Exercise requirements: From the entries below, copy each line in which the word "text" occurs.

Dataset entries:
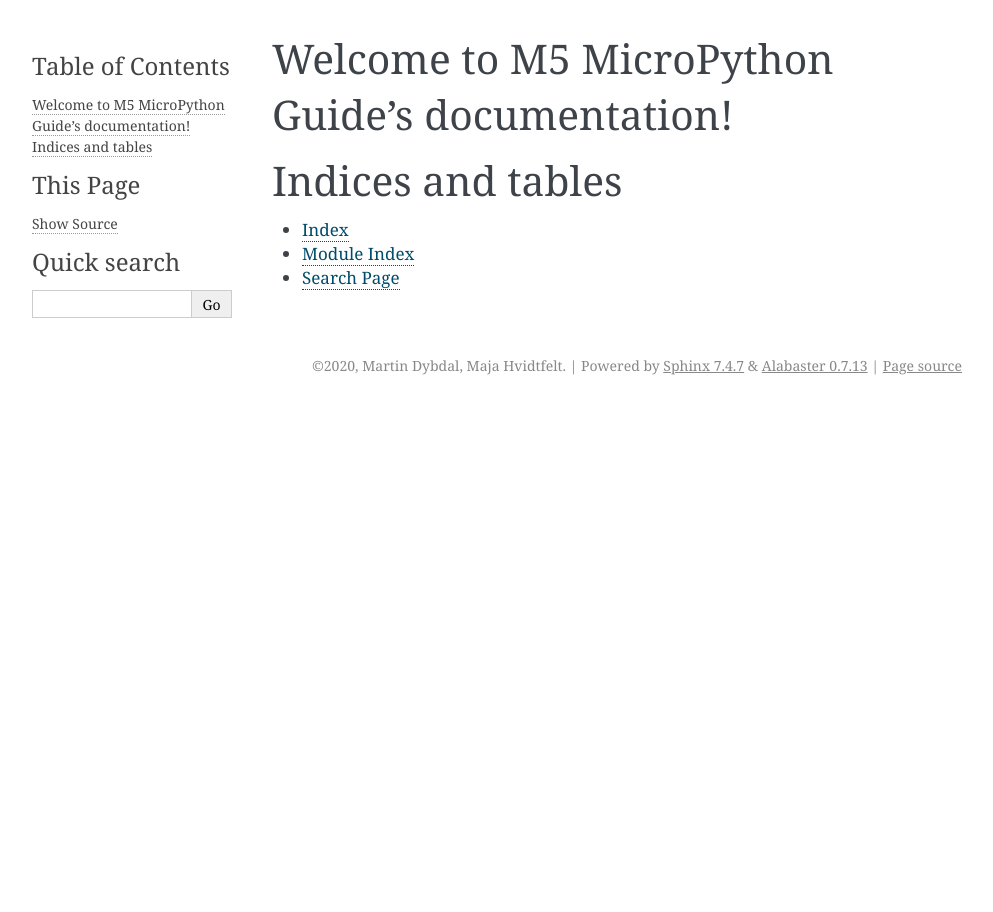
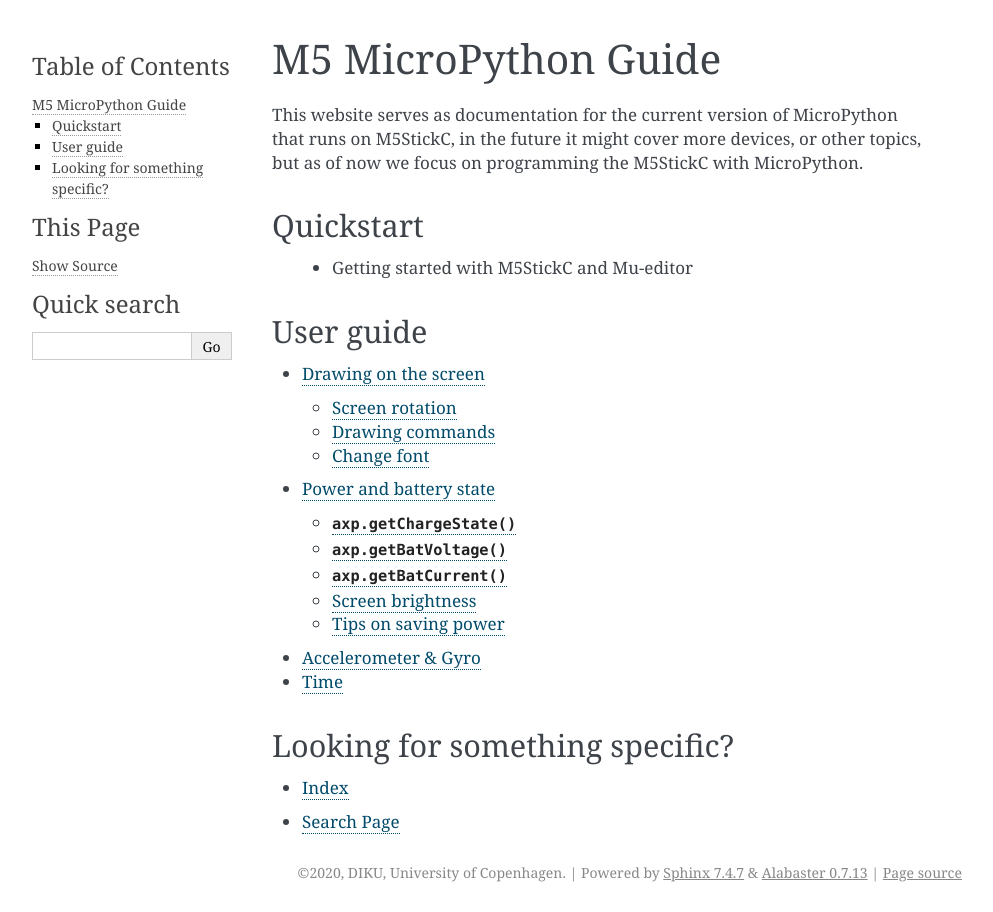
Before and after one commit to DatalogiForAlle/M5Guide, a Sphinx documentation site: the page built from docs/index.rst, in a window 1280 px wide. Shown: the whole page, without its empty margins (148-1141 px from the left). Built offline with Sphinx 7.4.7, drawn with Linux system fonts in a browser that asks for light colours.

Commit message:
First version

````diff
--- /dev/null
+++ b/docs/_static/custom.css
@@ -0,0 +1,7 @@
+/* Current version of Sphinx doesn't have nice spacing between
+   definitions, add some
+*/
+dl > dd:last-child,
+dl > dd:last-child > :last-child {
+    margin-bottom: 10px;
+}
--- a/docs/conf.py
+++ b/docs/conf.py
@@ -1,3 +1,5 @@
+from datetime import datetime
+
 # Configuration file for the Sphinx documentation builder.
 #
 # This file only contains a selection of the most common options. For a full
@@ -17,8 +19,10 @@
 
 # -- Project information -----------------------------------------------------
 
-project = 'M5 MicroPython Guide'
-copyright = '2020, Martin Dybdal, Maja Hvidtfelt'
+project = 'M5 Guide'
+year = datetime.now().year
+_period = "2020-{}".format(year) if year > 2020 else "2020"
+copyright = '{}, DIKU, University of Copenhagen'.format(_period)
 author = 'Martin Dybdal, Maja Hvidtfelt'
 
 
@@ -50,3 +54,8 @@
 # relative to this directory. They are copied after the builtin static files,
 # so a file named "default.css" will overwrite the builtin "default.css".
 html_static_path = ['_static']
+
+
+html_theme_options = {
+    "description": "Unofficial reference manual for MicroPython on M5StickC"
+}
--- /dev/null
+++ b/docs/drawing.rst
@@ -0,0 +1,134 @@
+.. highlight:: python
+
+Drawing on the screen
+=====================
+
+In this part of the guide, we go through all the drawing primitives of
+the M5StickC MicroPython library. You need to begin by importing the
+``lcd`` object from the ``m5stack`` module::
+
+   from m5stack import lcd
+
+Then you can start calling various functions on the ``lcd`` object,
+for example to draw a circle, type in::
+
+  lcd.ellipse(50, 20, 10, 10)
+
+In the last part of this section, we explain how to set rotation and
+brightness of the screen.
+
+
+Screen rotation
+---------------
+.. function:: lcd.setRotation(rotation_mode)
+
+   :param rotation_mode: ``0`` (the default), ``1``, ``2``, or ``3``.
+
+   Rotates and clears the screen, all following drawing operations
+   will follow the defined orientation
+
+   * ``0``: the default orientation
+   * ``1``: turn 90 degrees clockwise, compared to the default
+   * ``2``: upside down, compared to the default
+   * ``3``: turn 90 degrees counter-clockwise, compared to the default
+
+Drawing commands
+----------------
+.. function:: lcd.clear()
+              lcd.clear(color)
+
+   Clears everything on the screen, and paints it black. The `color`
+   argument can change which color is used, and should be given in
+   hexadecimal.
+
+   For example, to paint the screen yellow, you can call it like this::
+
+     lcd.clear(0xFFFF00)
+
+.. function:: lcd.rect(x, y, height, width)
+              lcd.rect(x, y, height, width, color)
+              lcd.rect(x, y, height, width, color, fillcolor)
+
+   Draw a rectangle, starting with the top-right corner at the given
+   `x` and `y` coordinates. The `height` and `width` parameters adjust
+   the size of the rectangle.
+
+   By default, only a white border around the rectangle is drawn.
+
+   An optional `color` argument specifies the border color of the
+   rectangle. The color is given as a hexadecimal value.
+
+   A second optional `fillcolor` argument specifies that the rectangle
+   should be filled in the given color. The fillcolor is given as a
+   hexadecimal value.
+
+   For example, to draw a rectangle with red border and filled with black::
+
+     lcd.rect(10, 10, 40, 30, 0xFF0000, 0x000000)
+
+
+   :param x: Number: x-coordinate of the rectangle
+   :param y: Number: y-coordinate of the rectangle
+   :param width: Number: width of the rectangle
+   :param height: Number: height of the rectangle
+   :param color: Number: border color (optional)
+   :param fillcolor: Number: fill color (optional)
+
+.. function:: lcd.text(x, y, msg)
+              lcd.text(x, y, msg, color)
+              lcd.text(x, y, msg, color, transparent=True)
+
+   Display the string `msg` on the screen at the given coordinates `x`
+   and `y`.
+
+   The `color` of the text defaults to white, but can also be specified as
+   third argument in hexadecimal (e.g ``0xFF0000`` for red,
+   ``0x00FF00`` for green)
+
+   The default behavior is to print the text on black background, if
+   you want to disable this, and print on a transparent background add
+   ``transparent=True`` as a keyword argument.
+
+   To change which font is used, use the function :func:`lcd.font`.
+
+   Aligning text in the center of the screen, can be done by replacing
+   either `x` or `y`, or both, with the special value :const:`lcd.CENTER`
+
+..
+   **DONE:**
+   ::
+      lcd.clear(color=0x000000)
+      lcd.text(x, y, 'hello world', color=0xffffff, transparent=True)
+      lcd.print('hello world', x, y, color=0xffffff, transparent=True)
+      lcd.rect(x, y, width, height, color=0xffffff, fillcolor=0xffffff)
+
+   **TODO:**
+   ::
+      lcd.pixel(x, y, 0xffffff)
+      lcd.line(x1, y1, x2, y2, 0xffffff)
+      lcd.triangle(x1, y1, x2, y2, x3, y3, color=0xffffff, fillcolor=0xffffff)
+      lcd.circle(x, y, radius, color=0xffffff, fillcolor=0xffffff)
+      lcd.ellipse(x, y, rx, ry, color=0xffffff, fillcolor=0xffffff)
+      lcd.arc(x, y, radius, thick, start, end, color=0xffffff, fillcolor=0xffffff)
+      lcd.polygon(x, y, radius, sides, thick, color=0xffffff, fillcolor=0xffffff, rotate=10)
+
+
+Change font
+-----------
+.. function:: lcd.font(font)
+
+   ``lcd.font(lcd.FONT_Default)``
+
+..
+      ::
+
+         Alternative fonts:
+         - lcd.FONT_Default
+         - lcd.FONT_DefaultSmall
+         - lcd.FONT_DejaVu18
+         - lcd.FONT_DejaVu24
+         - lcd.FONT_DejaVu40
+         - lcd.FONT_DejaVu56
+         - lcd.FONT_DejaVu72
+         - lcd.FONT_Ubuntu
+         - lcd.FONT_Comic
--- a/docs/index.rst
+++ b/docs/index.rst
@@ -1,20 +1,53 @@
-.. M5 MicroPython Guide documentation master file, created by
-   sphinx-quickstart on Wed Sep 30 12:50:37 2020.
-   You can adapt this file completely to your liking, but it should at least
-   contain the root `toctree` directive.
+M5 MicroPython Guide
+====================
 
-Welcome to M5 MicroPython Guide's documentation!
-================================================
+This website serves as documentation for the current version of
+MicroPython that runs on M5StickC, in the future it might cover more
+devices, or other topics, but as of now we focus on programming the
+M5StickC with MicroPython.
 
+Quickstart
+----------
+ * Getting started with M5StickC and Mu-editor
+
+
+User guide
+-----------------
 .. toctree::
    :maxdepth: 2
-   :caption: Contents:
+
+   drawing
+   power
+   motion_sensors
+   time
 
 
+..
+   User guide
+   ----------
+    * Drawing on the LCD screen
+    * Built-in buttons
+    * Built-in LED
+    * Accelerometer and gyroscope
+    * Connectivity
 
-Indices and tables
-==================
+      * WiFI
+      * ESPNOW
+    * Time
+    * Microphone
+    * External devices
 
+      * SPK-HAT: Speaker
+      * ENV-HAT: Environmental sensor
+
+   With additional libraries
+   -------------------------
+    * Sensor fusion: calculating `pitch` and `roll`
+
+
+Looking for something specific?
+-------------------------------
 * :ref:`genindex`
-* :ref:`modindex`
+.. * :ref:`modindex`
+
 * :ref:`search`
--- /dev/null
+++ b/docs/motion_sensors.rst
@@ -0,0 +1,2 @@
+Accelerometer & Gyro
+====================
--- /dev/null
+++ b/docs/power.rst
@@ -0,0 +1,37 @@
+Power and battery state
+=======================
+TODO
+
+.. function:: axp.getChargeState()
+
+   :rtype: boolean
+
+   Returns ``True`` if the device is plugged in and charging,
+   otherwise returns ``False``.
+
+
+
+.. function:: axp.getBatVoltage()
+
+   :rtype: float
+
+
+.. function:: axp.getBatCurrent()
+
+   :rtype: float
+
+
+
+Screen brightness
+-----------------
+TODO
+
+``axp.setLcdBrightness(30)``
+
+Tips on saving power
+--------------------
+TODO
+
+ * Limited uses of Wifi connection
+ * Turn down LCD brightness
+ * Use dark colors
--- /dev/null
+++ b/docs/time.rst
@@ -0,0 +1,4 @@
+Time
+----
+
+```rtc.now()```
````
Also changed, not shown: 2 other files.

Expected answer:
+.. function:: lcd.text(x, y, msg)
+              lcd.text(x, y, msg, color)
+              lcd.text(x, y, msg, color, transparent=True)
+   The `color` of the text defaults to white, but can also be specified as
+   The default behavior is to print the text on black background, if
+   Aligning text in the center of the screen, can be done by replacing
+      lcd.text(x, y, 'hello world', color=0xffffff, transparent=True)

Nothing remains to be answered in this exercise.